Ass. Of posterior chestNormal findings Deviations from normal Auscultate the chest using the flat disc diaphragm of the stethoscope. Use the systematic zigzag procedure used in percussion. Ask the client to take slow, deep breaths through the mouth. Listen at each point to the breath sounds during a complete inspiration and expiration. Vesicular and bronchovesic ular breath sounds. Crackles, gurgles, wheeze, friction rub. Absence of breath sounds.
Ass. Of posterior chest Normal findingsDeviations from normal Compare findings at each point with the corresponding point on the opposite side of the chest.
Ass. Of anterior thorax Normal findingsDeviations from normal Anterior thorax: Inspect breathing patterns. Inspect the costal angle. Palpate the anterior chest (as in posterior chest) Quiet, rhythmic, and effortless respirations. Costal angle is less than 90 degree, and the ribs insert into the spine at approximately a 45 angle. Abnormal breathing patterns and sounds. Costal angle is widened associated with COPD
Ass. of anterior thorax Normal findings Deviations from normal Palpate the anterior chest excursion (outing). Palpate the tactile fremitus Full symmetric excursion, thumbs normally separate 3 : 5 cm. Same as posterior vocal fremitus A symmetric and/or decreased respiratory excursion. Same as posterior vocal fremitus
Ass. of anterior thorax Normal findingsDeviations from normal Percuss the anterior chest systematically. Begin above the clavicles in the supraclavicular space, and proceed downward to the diaphragm Compare one side of the lung to the other. Percussion notes: Resonance. Flatness. Dullness. Tympanic. A symmetry in percussion notes Areas of dullness or flatness over lung tissue

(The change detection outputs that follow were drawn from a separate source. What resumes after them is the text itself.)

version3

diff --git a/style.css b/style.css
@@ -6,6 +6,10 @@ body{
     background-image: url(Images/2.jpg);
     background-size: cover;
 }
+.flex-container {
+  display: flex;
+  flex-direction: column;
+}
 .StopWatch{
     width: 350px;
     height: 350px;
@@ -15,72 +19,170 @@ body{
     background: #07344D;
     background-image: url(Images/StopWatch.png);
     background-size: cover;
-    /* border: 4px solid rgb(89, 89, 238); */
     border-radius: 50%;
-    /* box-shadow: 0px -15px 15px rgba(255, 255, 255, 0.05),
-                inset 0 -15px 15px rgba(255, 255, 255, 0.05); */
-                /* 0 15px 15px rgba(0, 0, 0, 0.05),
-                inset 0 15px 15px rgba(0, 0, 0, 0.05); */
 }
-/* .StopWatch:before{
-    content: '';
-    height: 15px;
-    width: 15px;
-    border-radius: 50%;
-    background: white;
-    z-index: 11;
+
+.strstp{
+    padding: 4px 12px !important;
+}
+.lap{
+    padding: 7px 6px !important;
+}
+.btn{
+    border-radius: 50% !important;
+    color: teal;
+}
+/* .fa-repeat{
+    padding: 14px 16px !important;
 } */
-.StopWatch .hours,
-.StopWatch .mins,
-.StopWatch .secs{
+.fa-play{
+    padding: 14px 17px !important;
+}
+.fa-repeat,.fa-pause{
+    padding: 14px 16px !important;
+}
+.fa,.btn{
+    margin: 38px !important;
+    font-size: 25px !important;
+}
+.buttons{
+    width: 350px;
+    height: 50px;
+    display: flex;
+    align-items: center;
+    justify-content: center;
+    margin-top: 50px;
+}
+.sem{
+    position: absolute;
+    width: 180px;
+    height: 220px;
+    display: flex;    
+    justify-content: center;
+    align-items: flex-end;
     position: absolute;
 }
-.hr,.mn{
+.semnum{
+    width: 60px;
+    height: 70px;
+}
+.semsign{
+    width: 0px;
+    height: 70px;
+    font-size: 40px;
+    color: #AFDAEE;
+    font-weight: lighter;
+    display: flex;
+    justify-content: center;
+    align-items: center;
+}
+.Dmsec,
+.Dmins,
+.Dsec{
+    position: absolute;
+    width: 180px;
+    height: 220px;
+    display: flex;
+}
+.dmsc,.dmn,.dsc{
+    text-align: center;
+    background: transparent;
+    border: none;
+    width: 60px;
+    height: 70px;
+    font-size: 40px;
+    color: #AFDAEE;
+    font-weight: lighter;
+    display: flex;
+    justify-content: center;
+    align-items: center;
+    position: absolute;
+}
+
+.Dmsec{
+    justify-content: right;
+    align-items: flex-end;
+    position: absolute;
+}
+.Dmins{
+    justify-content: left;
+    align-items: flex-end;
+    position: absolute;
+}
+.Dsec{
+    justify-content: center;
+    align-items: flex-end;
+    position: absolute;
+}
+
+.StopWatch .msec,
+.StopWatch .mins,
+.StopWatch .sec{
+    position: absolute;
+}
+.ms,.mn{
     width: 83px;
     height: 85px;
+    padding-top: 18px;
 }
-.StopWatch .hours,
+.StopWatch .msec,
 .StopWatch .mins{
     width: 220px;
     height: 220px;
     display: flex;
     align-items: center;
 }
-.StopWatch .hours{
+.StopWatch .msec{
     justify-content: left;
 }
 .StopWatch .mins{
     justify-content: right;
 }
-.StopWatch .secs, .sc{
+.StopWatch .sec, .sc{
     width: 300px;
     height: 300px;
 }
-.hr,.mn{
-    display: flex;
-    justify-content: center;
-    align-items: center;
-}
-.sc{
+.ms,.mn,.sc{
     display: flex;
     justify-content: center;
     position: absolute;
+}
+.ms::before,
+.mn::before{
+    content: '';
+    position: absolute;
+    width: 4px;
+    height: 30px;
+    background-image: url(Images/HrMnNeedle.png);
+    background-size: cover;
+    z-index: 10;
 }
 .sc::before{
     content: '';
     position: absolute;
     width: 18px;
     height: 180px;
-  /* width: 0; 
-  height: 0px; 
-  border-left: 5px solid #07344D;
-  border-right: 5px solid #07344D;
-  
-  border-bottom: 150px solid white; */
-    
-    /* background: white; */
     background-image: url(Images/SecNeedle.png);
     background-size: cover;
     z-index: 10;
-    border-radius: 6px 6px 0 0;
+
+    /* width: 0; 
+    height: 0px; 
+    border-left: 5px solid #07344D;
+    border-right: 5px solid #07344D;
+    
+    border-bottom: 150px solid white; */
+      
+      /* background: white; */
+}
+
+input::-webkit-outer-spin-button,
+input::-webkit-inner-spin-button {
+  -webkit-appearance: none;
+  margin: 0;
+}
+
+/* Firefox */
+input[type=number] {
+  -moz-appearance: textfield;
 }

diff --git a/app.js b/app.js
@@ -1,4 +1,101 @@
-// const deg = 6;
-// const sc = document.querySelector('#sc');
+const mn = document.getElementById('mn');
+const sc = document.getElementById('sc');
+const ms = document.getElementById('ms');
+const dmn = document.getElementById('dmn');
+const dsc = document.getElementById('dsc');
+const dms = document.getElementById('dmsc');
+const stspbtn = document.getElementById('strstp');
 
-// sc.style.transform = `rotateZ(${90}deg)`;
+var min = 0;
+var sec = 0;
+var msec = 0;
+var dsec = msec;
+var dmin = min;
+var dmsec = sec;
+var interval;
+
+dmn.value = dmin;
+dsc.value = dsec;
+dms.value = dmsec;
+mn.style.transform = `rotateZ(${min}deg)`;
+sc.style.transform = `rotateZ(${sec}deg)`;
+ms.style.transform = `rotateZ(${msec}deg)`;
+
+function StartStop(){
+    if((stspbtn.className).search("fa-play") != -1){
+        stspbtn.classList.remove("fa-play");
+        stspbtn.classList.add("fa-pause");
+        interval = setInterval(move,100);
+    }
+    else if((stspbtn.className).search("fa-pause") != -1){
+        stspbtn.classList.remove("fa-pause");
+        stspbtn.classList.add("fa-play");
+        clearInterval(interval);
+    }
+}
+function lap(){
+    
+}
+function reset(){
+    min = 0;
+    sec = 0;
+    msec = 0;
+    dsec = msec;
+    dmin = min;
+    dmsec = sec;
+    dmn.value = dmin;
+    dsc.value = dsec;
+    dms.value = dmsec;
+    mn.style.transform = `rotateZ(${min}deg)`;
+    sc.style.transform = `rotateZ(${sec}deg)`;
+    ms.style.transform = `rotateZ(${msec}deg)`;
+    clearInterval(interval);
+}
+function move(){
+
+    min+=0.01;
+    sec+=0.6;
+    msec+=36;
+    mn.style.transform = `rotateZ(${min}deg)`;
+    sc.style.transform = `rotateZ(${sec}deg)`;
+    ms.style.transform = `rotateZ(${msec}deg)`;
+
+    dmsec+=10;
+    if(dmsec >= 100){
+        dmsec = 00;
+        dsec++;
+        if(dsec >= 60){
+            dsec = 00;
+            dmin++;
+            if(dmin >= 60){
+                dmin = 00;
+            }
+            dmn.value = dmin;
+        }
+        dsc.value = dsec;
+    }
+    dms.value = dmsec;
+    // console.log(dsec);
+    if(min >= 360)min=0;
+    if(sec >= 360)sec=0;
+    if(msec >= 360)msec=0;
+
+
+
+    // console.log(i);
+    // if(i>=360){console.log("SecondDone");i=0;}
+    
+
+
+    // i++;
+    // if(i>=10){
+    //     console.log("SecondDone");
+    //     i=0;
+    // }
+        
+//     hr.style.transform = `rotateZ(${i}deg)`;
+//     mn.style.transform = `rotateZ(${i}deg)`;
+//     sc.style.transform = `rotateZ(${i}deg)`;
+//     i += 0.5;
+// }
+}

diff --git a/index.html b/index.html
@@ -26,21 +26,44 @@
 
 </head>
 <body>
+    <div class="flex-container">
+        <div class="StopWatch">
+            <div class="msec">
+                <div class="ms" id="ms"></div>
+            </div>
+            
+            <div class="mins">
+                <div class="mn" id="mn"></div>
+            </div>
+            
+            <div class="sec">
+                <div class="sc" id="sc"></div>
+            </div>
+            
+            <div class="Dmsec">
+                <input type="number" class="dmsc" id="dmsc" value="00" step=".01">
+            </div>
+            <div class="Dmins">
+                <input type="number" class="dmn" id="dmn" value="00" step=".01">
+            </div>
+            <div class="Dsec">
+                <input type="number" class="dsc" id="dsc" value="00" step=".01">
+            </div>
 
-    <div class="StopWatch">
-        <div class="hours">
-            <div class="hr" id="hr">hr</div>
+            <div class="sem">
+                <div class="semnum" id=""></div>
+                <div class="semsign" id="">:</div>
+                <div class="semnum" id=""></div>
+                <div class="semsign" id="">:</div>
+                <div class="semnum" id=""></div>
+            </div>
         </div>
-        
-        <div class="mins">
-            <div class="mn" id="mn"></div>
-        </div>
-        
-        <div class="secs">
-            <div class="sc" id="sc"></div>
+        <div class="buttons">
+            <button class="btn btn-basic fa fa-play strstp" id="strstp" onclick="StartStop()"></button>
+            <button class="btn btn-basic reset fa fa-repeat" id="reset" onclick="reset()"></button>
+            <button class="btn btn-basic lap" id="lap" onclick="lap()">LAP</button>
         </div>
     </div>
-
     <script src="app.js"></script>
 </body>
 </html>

Ass. Of anterior thorax Normal findingsDeviations from normal Auscultate the trachea. Auscultate the anterior chest (beginning over the bronchi between the sternum and the clavicles. Document findings. Bronchial and tubular breath sounds. Bronchovesicular breath sounds. Adventitious breath sounds.